Report every line of the records beneath this task that holds the string "multiple".

BEGIN

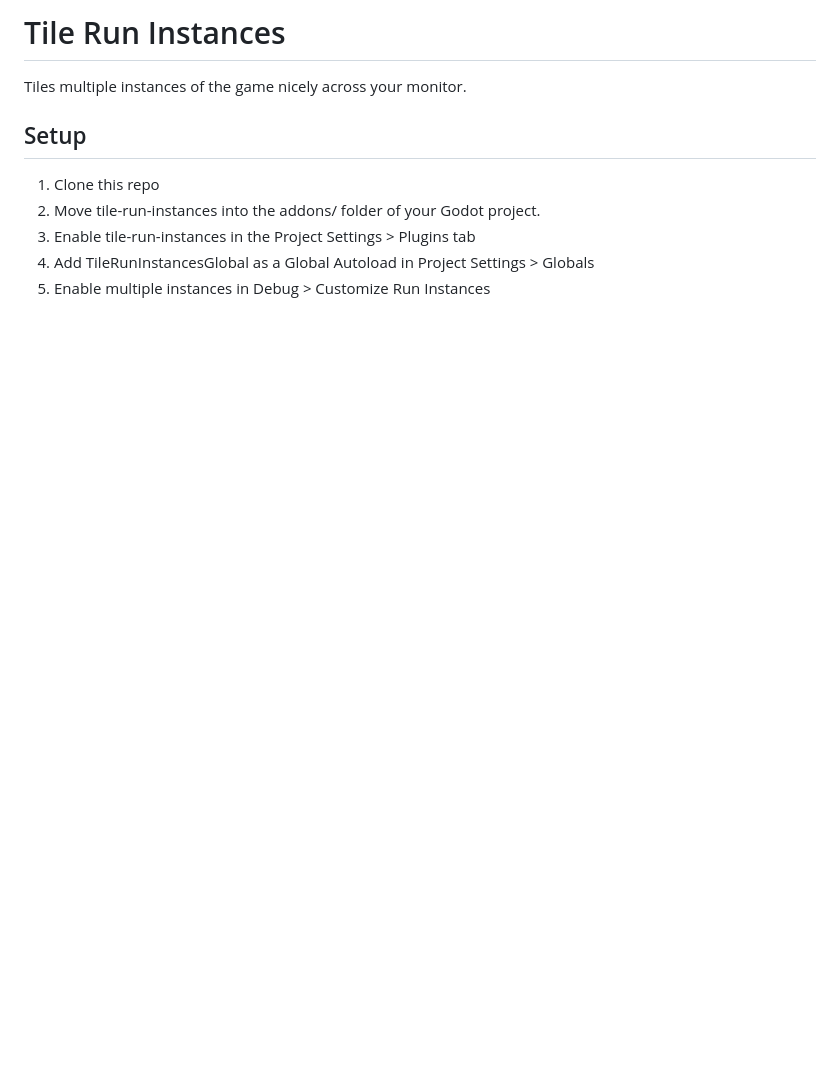
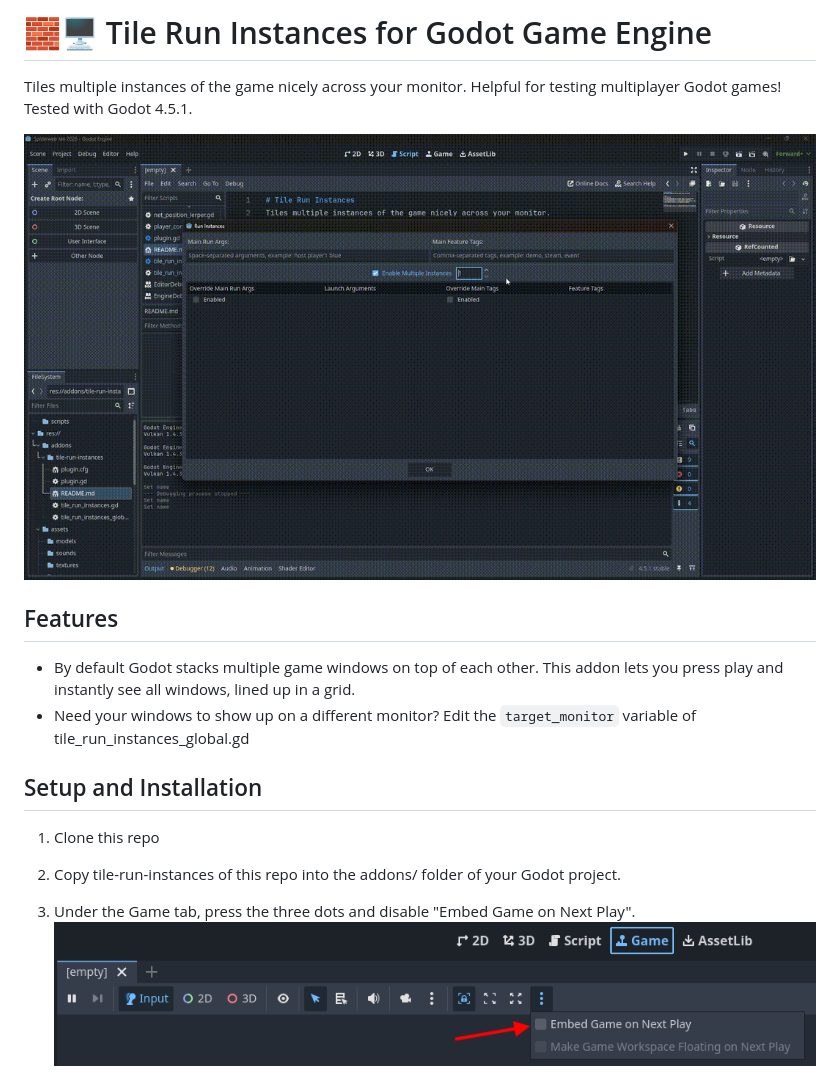
Before and after one commit to Travh98/tile-run-instances-godot, a Markdown page: README.md, the part around one of its changes. GitHub-like rendering; pictures changed too: documentation/disable_embedded_game_window.png (added), documentation/sample_usage.gif (added); blank space fills up the shorter version.

```diff
--- a/README.md
+++ b/README.md
@@ -1,10 +1,16 @@
-# Tile Run Instances
+# 🧱🖥️ Tile Run Instances for Godot Game Engine
 Tiles multiple instances of the game nicely across your monitor.
+Helpful for testing multiplayer Godot games! Tested with Godot 4.5.1.
 
-## Setup
+![Nice tiling of multiple run instances.](documentation/sample_usage.gif)
+
+## Features
+- By default Godot stacks multiple game windows on top of each other. This addon lets you press play and instantly see all windows, lined up in a grid.
+- Need your windows to show up on a different monitor? Edit the `target_monitor` variable of tile_run_instances_global.gd
+
+## Setup and Installation
 1. Clone this repo
-2. Move tile-run-instances into the addons/ folder of your Godot project.
-3. Enable tile-run-instances in the Project Settings > Plugins tab
-4. Add TileRunInstancesGlobal as a Global Autoload in Project Settings > Globals
-5. Enable multiple instances in Debug > Customize Run Instances
+2. Copy tile-run-instances of this repo into the addons/ folder of your Godot project.
+3. Under the Game tab, press the three dots and disable "Embed Game on Next Play".
+![Disable Embed Game on Next Play.](documentation/disable_embedded_game_window.png)
 
```
Also changed, not shown: other parts of README.md (+15 -2 lines), documentation/add_global_autoload.png (added), documentation/customize_run_instances.png (added), documentation/enable_plugin.png (added).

END

• Answer to this task
 Tiles multiple instances of the game nicely across your monitor.
+![Nice tiling of multiple run instances.](documentation/sample_usage.gif)
+- By default Godot stacks multiple game windows on top of each other. This addon lets you press play and instantly see all windows, lined up in a grid.
-5. Enable multiple instances in Debug > Customize Run Instances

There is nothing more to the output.